▶ [ACTIVITY]: Copy down every line of the data that follows exactly. Omit the pictures.

*** AVAILABLE DATA ***

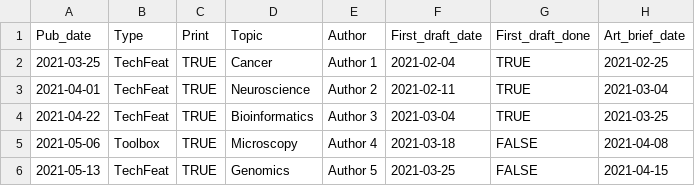
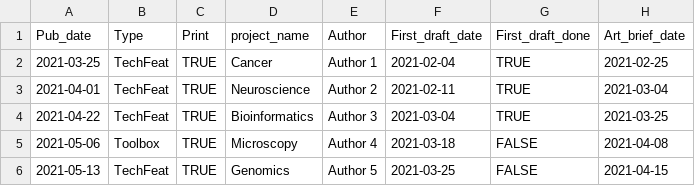
Before and after one commit to jperkel/todo_list, a CSV file: Planning_spreadsheet_demo.csv, drawn as a sheet; only a part is shown; the diff names each change by its address in the sheet, - before the commit and + after, or states it on an @@ line.

Commit message:
Fix demo filename and colnames

```diff
--- a/Planning_spreadsheet_demo.csv
+++ b/Planning_spreadsheet_demo.csv
-D1: Topic
+D1: project_name
```
Also changed, not shown: 1 other file.
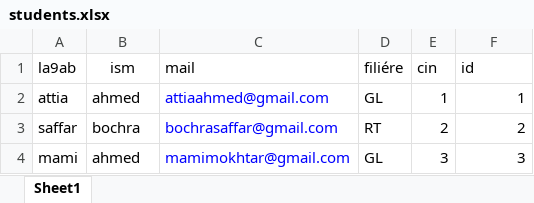
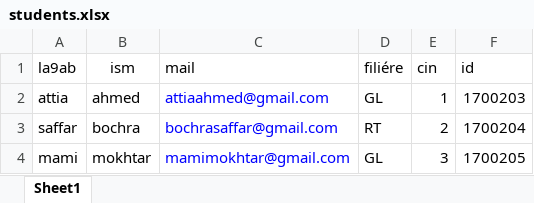
Before and after one commit to skandertrifa/Insat-PFE-Back, an Excel workbook: uploads/students/students.xlsx, sheet Sheet1, drawn as a sheet; values as stored, in another font and other column widths than the file's, no borders; the diff names each change by its address in the sheet, - before the commit and + after, or states it on an @@ line.

```diff
--- a/uploads/students/students.xlsx (sheet Sheet1)
+++ b/uploads/students/students.xlsx (sheet Sheet1)
-F2 (id): 1
+F2 (id): 1700203
-F3 (id): 2
+F3 (id): 1700204
-B4 (ism): ahmed
+B4 (ism): mokhtar
-F4 (id): 3
+F4 (id): 1700205
```
Also changed, not shown: 5 other files.
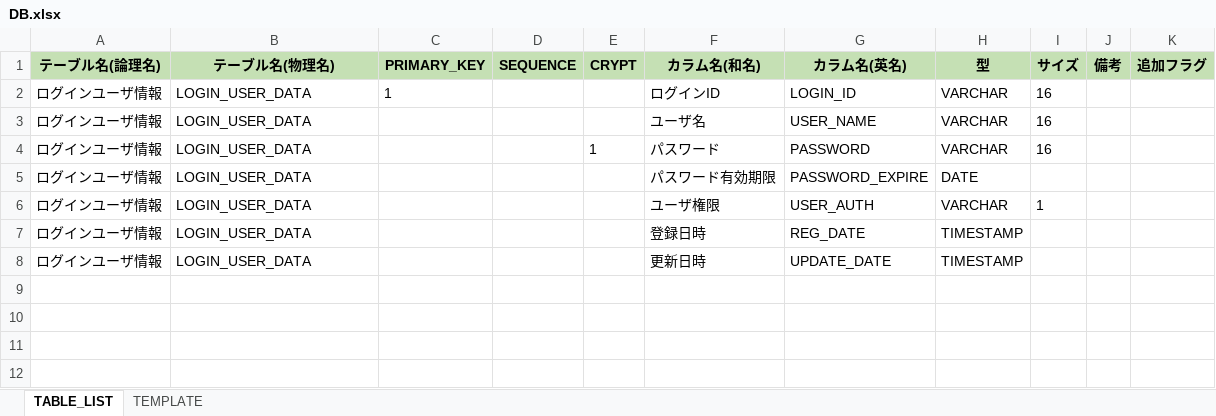
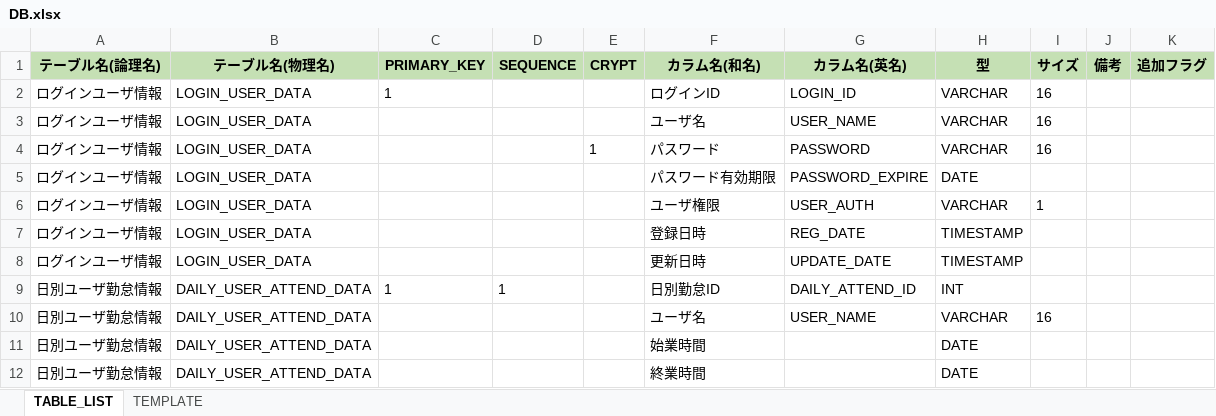
Before and after one commit to kohei-okazaki/kin-work, an Excel workbook: kin-docs/detail-design/DB.xlsx, sheet TABLE_LIST, drawn as a sheet; values as stored, in another font and other column widths than the file's, no borders; the diff names each change by its address in the sheet, - before the commit and + after, or states it on an @@ line.

```diff
--- a/kin-docs/detail-design/DB.xlsx (sheet TABLE_LIST)
+++ b/kin-docs/detail-design/DB.xlsx (sheet TABLE_LIST)
+row 9: 日別ユーザ勤怠情報 | DAILY_USER_ATTEND_DATA | 1 | 1 |  | 日別勤怠ID | DAILY_ATTEND_ID | INT
+row 10: 日別ユーザ勤怠情報 | DAILY_USER_ATTEND_DATA |  |  |  | ユーザ名 | USER_NAME | VARCHAR | 16
+row 11: 日別ユーザ勤怠情報 | DAILY_USER_ATTEND_DATA |  |  |  | 始業時間 |  | DATE
+row 12: 日別ユーザ勤怠情報 | DAILY_USER_ATTEND_DATA |  |  |  | 終業時間 |  | DATE
```
Also changed, not shown: 10 other files.
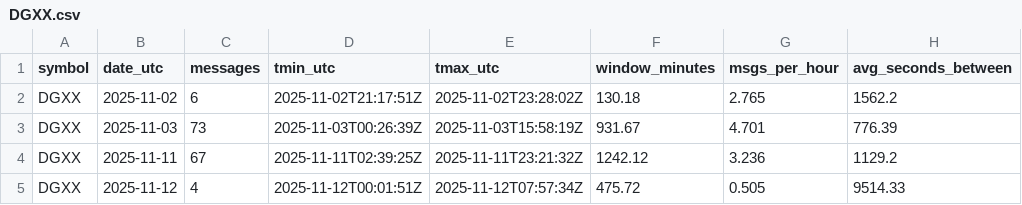
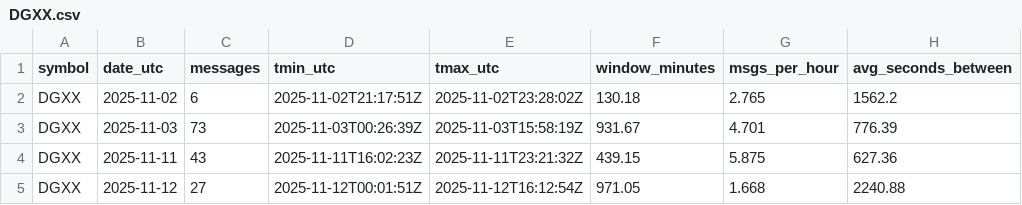
Before and after one commit to nmrvanbrussel/Stocks-Volume-Sentiment-Analyzer, a CSV file: data/volume_history/DGXX.csv, drawn as a sheet.

Commit message:
Data update

```diff
--- a/data/volume_history/DGXX.csv
+++ b/data/volume_history/DGXX.csv
@@ -3,3 +3,3 @@ DGXX,2025-11-02,6,2025-11-02T21:17:51Z,2025-11-02T23:28:02Z,130.18,2.765,1562.2
 DGXX,2025-11-03,73,2025-11-03T00:26:39Z,2025-11-03T15:58:19Z,931.67,4.701,776.39
-DGXX,2025-11-11,67,2025-11-11T02:39:25Z,2025-11-11T23:21:32Z,1242.12,3.236,1129.2
-DGXX,2025-11-12,4,2025-11-12T00:01:51Z,2025-11-12T07:57:34Z,475.72,0.505,9514.33
+DGXX,2025-11-11,43,2025-11-11T16:02:23Z,2025-11-11T23:21:32Z,439.15,5.875,627.36
+DGXX,2025-11-12,27,2025-11-12T00:01:51Z,2025-11-12T16:12:54Z,971.05,1.668,2240.88
```
Also changed, not shown: 7 other files.
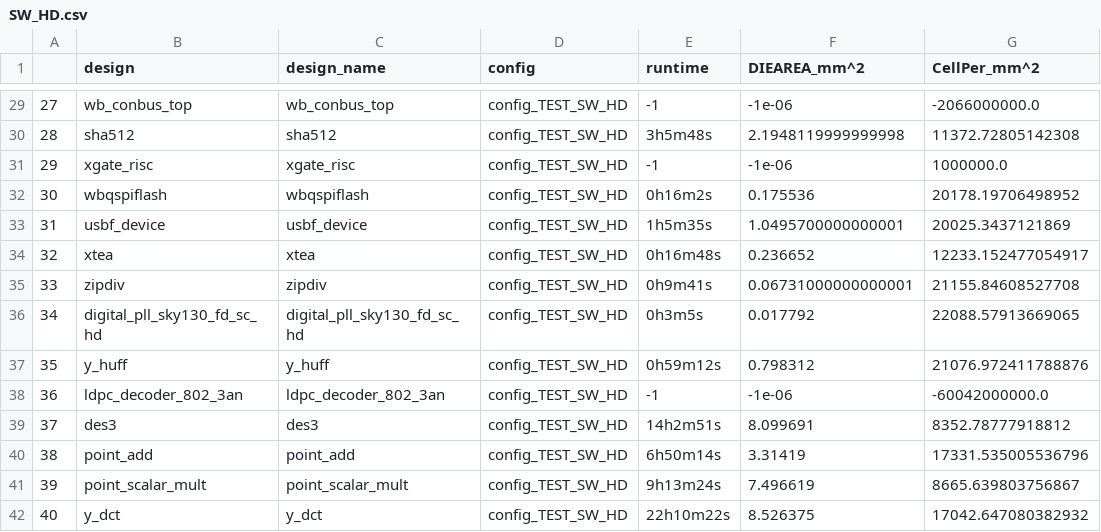
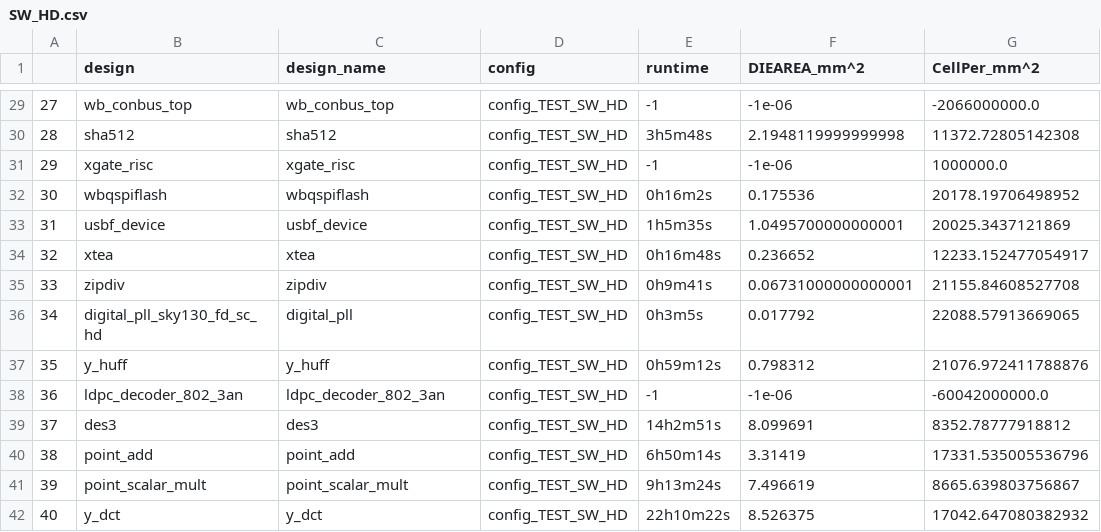
Before and after one commit to The-OpenROAD-Project/OpenLane, a CSV file: regression_results/benchmark_results/SW_HD.csv, drawn as a sheet; only a part is shown, gaps mark what is left out; the diff names each change by its address in the sheet, - before the commit and + after, or states it on an @@ line.

Commit message:
cleanse digital_pll_sky130_fd_sc_hd

```diff
--- a/regression_results/benchmark_results/SW_HD.csv
+++ b/regression_results/benchmark_results/SW_HD.csv
-C36 (design_name): digital_pll_sky130_fd_sc_hd
+C36 (design_name): digital_pll
```
Also changed, not shown: 4 other files.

*** End of AVAILABLE DATA ***

▶ [RESULT]:
Before and after one commit to jperkel/todo_list, a CSV file: Planning_spreadsheet_demo.csv, drawn as a sheet; only a part is shown; the diff names each change by its address in the sheet, - before the commit and + after, or states it on an @@ line.

Commit message:
Fix demo filename and colnames

```diff
--- a/Planning_spreadsheet_demo.csv
+++ b/Planning_spreadsheet_demo.csv
-D1: Topic
+D1: project_name
```
Also changed, not shown: 1 other file.
Before and after one commit to skandertrifa/Insat-PFE-Back, an Excel workbook: uploads/students/students.xlsx, sheet Sheet1, drawn as a sheet; values as stored, in another font and other column widths than the file's, no borders; the diff names each change by its address in the sheet, - before the commit and + after, or states it on an @@ line.

```diff
--- a/uploads/students/students.xlsx (sheet Sheet1)
+++ b/uploads/students/students.xlsx (sheet Sheet1)
-F2 (id): 1
+F2 (id): 1700203
-F3 (id): 2
+F3 (id): 1700204
-B4 (ism): ahmed
+B4 (ism): mokhtar
-F4 (id): 3
+F4 (id): 1700205
```
Also changed, not shown: 5 other files.
Before and after one commit to kohei-okazaki/kin-work, an Excel workbook: kin-docs/detail-design/DB.xlsx, sheet TABLE_LIST, drawn as a sheet; values as stored, in another font and other column widths than the file's, no borders; the diff names each change by its address in the sheet, - before the commit and + after, or states it on an @@ line.

```diff
--- a/kin-docs/detail-design/DB.xlsx (sheet TABLE_LIST)
+++ b/kin-docs/detail-design/DB.xlsx (sheet TABLE_LIST)
+row 9: 日別ユーザ勤怠情報 | DAILY_USER_ATTEND_DATA | 1 | 1 |  | 日別勤怠ID | DAILY_ATTEND_ID | INT
+row 10: 日別ユーザ勤怠情報 | DAILY_USER_ATTEND_DATA |  |  |  | ユーザ名 | USER_NAME | VARCHAR | 16
+row 11: 日別ユーザ勤怠情報 | DAILY_USER_ATTEND_DATA |  |  |  | 始業時間 |  | DATE
+row 12: 日別ユーザ勤怠情報 | DAILY_USER_ATTEND_DATA |  |  |  | 終業時間 |  | DATE
```
Also changed, not shown: 10 other files.
Before and after one commit to nmrvanbrussel/Stocks-Volume-Sentiment-Analyzer, a CSV file: data/volume_history/DGXX.csv, drawn as a sheet.

Commit message:
Data update

```diff
--- a/data/volume_history/DGXX.csv
+++ b/data/volume_history/DGXX.csv
@@ -3,3 +3,3 @@ DGXX,2025-11-02,6,2025-11-02T21:17:51Z,2025-11-02T23:28:02Z,130.18,2.765,1562.2
 DGXX,2025-11-03,73,2025-11-03T00:26:39Z,2025-11-03T15:58:19Z,931.67,4.701,776.39
-DGXX,2025-11-11,67,2025-11-11T02:39:25Z,2025-11-11T23:21:32Z,1242.12,3.236,1129.2
-DGXX,2025-11-12,4,2025-11-12T00:01:51Z,2025-11-12T07:57:34Z,475.72,0.505,9514.33
+DGXX,2025-11-11,43,2025-11-11T16:02:23Z,2025-11-11T23:21:32Z,439.15,5.875,627.36
+DGXX,2025-11-12,27,2025-11-12T00:01:51Z,2025-11-12T16:12:54Z,971.05,1.668,2240.88
```
Also changed, not shown: 7 other files.
Before and after one commit to The-OpenROAD-Project/OpenLane, a CSV file: regression_results/benchmark_results/SW_HD.csv, drawn as a sheet; only a part is shown, gaps mark what is left out; the diff names each change by its address in the sheet, - before the commit and + after, or states it on an @@ line.

Commit message:
cleanse digital_pll_sky130_fd_sc_hd

```diff
--- a/regression_results/benchmark_results/SW_HD.csv
+++ b/regression_results/benchmark_results/SW_HD.csv
-C36 (design_name): digital_pll_sky130_fd_sc_hd
+C36 (design_name): digital_pll
```
Also changed, not shown: 4 other files.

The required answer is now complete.